Bright colors are important at this time of year ... for the stomach and the soul.
Say what you will about the politics of Patrick Leahy, Vermont's controversial Senator, he certainly coughed up a sweet little way of dealing with salmon fillets, by sharing his wife's way of preparing salmon steaks in the above cookbook. Sweet Maple is a cookbook of all things maple syrup-flavored. It gives the reader an excellent overview of the botany, history, and anecdotes of the maple sugaring industry. It's a book that comes off my bookshelf at this time of year and gets heavy use through March and into April. When the maple sugar is being made, the recipes for everything from soups to desserts are pulled out for a yearly run through.
Tonight, it will help me refresh my memory for an excellent teriyaki marinade and basting sauce for a piece of wild salmon that I have had on ice for a while.
The marinade is a simple one and it does nice things for the salmon. Wild salmon is a firmer, more tight fish than that farm-raised salmon that is more widely available. It's a salmon that I don't buy frequently, but when it looks good and the price isn't too prohibitive, I'll pick up a nice fillet for pan-searing. There's really not much to this dish other than letting the salmon take its time soaking up the maple teriyaki flavors.
The key is to allow at least three hours for the fish to marinate. Overnight is too long, so don't go overboard.
Then, find an old non-stick pan that you don't mind warping over time and dedicate it to pan searing and running under the broiler. I have an old one that's been in service for at least five years.

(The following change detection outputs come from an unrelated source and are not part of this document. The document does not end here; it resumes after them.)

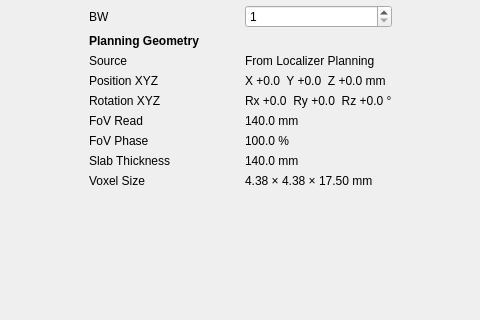
Above: sequences/gre_3D/interface.ui from ziximu7-gif/mri4all-console-dev before the change; both pictures show x 149 to 629 and y 120 to 440 of the 1154 by 440 pixel window. Below: the same form after it.
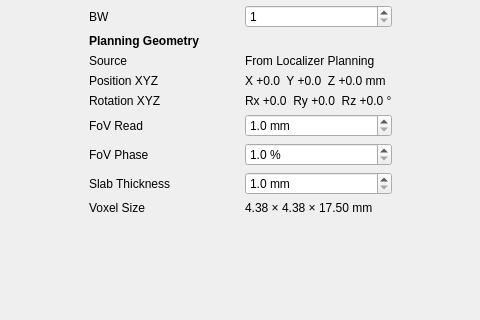
That is the form after the change.

Commit message: feat(ui): edit planned GRE FOV parameters

Patch:
```diff
--- a/sequences/gre_3D/interface.ui
+++ b/sequences/gre_3D/interface.ui
@@ -363,15 +363,27 @@
        </widget>
       </item>
       <item row="11" column="1">
-       <widget class="QLabel" name="PlanningFOVRead_Value">
+       <widget class="QDoubleSpinBox" name="PlanningFOVRead_Value">
         <property name="minimumSize">
          <size>
           <width>120</width>
           <height>0</height>
          </size>
         </property>
-        <property name="text">
-         <string>140.0 mm</string>
+        <property name="decimals">
+         <number>1</number>
+        </property>
+        <property name="minimum">
+         <double>1.000000000000000</double>
+        </property>
+        <property name="maximum">
+         <double>1000.000000000000000</double>
+        </property>
+        <property name="singleStep">
+         <double>1.000000000000000</double>
+        </property>
+        <property name="suffix">
+         <string> mm</string>
         </property>
        </widget>
       </item>
@@ -383,15 +395,27 @@
        </widget>
       </item>
       <item row="12" column="1">
-       <widget class="QLabel" name="PlanningFOVPhase_Value">
+       <widget class="QDoubleSpinBox" name="PlanningFOVPhase_Value">
         <property name="minimumSize">
          <size>
           <width>120</width>
           <height>0</height>
          </size>
         </property>
-        <property name="text">
-         <string>100.0 %</string>
+        <property name="decimals">
+         <number>1</number>
+        </property>
+        <property name="minimum">
+         <double>1.000000000000000</double>
+        </property>
+        <property name="maximum">
+         <double>1000.000000000000000</double>
+        </property>
+        <property name="singleStep">
+         <double>1.000000000000000</double>
+        </property>
+        <property name="suffix">
+         <string> %</string>
         </property>
        </widget>
       </item>
@@ -403,15 +427,27 @@
        </widget>
       </item>
       <item row="13" column="1">
-       <widget class="QLabel" name="PlanningSlabThickness_Value">
+       <widget class="QDoubleSpinBox" name="PlanningSlabThickness_Value">
         <property name="minimumSize">
          <size>
           <width>120</width>
           <height>0</height>
          </size>
         </property>
-        <property name="text">
-         <string>140.0 mm</string>
+        <property name="decimals">
+         <number>1</number>
+        </property>
+        <property name="minimum">
+         <double>1.000000000000000</double>
+        </property>
+        <property name="maximum">
+         <double>1000.000000000000000</double>
+        </property>
+        <property name="singleStep">
+         <double>1.000000000000000</double>
+        </property>
+        <property name="suffix">
+         <string> mm</string>
         </property>
        </widget>
       </item>
```
The commit also changes 2 other files.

When the handle bubbles up and get too rickety, I'll pitch it and pick another up at the department store.
I place the salmon flesh side down and cover it well with the marinade sauce, place a tight cover of plastic wrap on, and put it someplace cold for the afternoon. Then, about twenty minutes before I want to eat, I get the pan fiercely hot, spritz it with some vegetable oil, and lay the salmon in the pan, skin side down. Then, I step back for 4 minutes. I preheat the broiler and at the end of those searing four minutes, I run the pan under the broiler for about 6 minutes, spooning some of the reserved marinade over the fish every couple minutes. When the fish has a shiny glaze and the edges of the fillet look creamy and slightly grey, I plate it and we eat it piping hot. Tonight, I made a saffron risotto with spinach and walnuts to have with a bottle of Pinot Grigio.
On to that saffron risotto ... we love this dish. Tonight, it reminds us of yellow daffodils and green sprouts that will come with Springtime. Mmm ... It's simple, but I use a few pans to get it the way I like it. The original recipe had you slipping the spinach into the risotto and stock about midway through the rice-cooking process. It made for a risotto that did not have that distinctive yellow color. Instead, it became an unappetizing brown. It tasted great, but the look of it put you right off the dish. Soooo ... to get past that, I steam the spinach in a bit of olive oil and minced garlic and fold it gently into the finished risotto just before serving. I also reserve some of the toasted walnut meats to place atop with the shaved parmesan cheese. It makes for a much prettier dish, and the aesthetics are much better. So there.
Our first maple-based dinner complete, I'll leave you with this beautiful image from the artist, Gene Matras, a New Hampshire -based artist. This picture hangs during the winter on our kitchen wall above the fireplace mantle. You can see other works by Gene, here. It seems a fitting way to celebrate late winter and 'sugar season'.
'Collecting the Sap' - pen and ink drawing by Gene Matras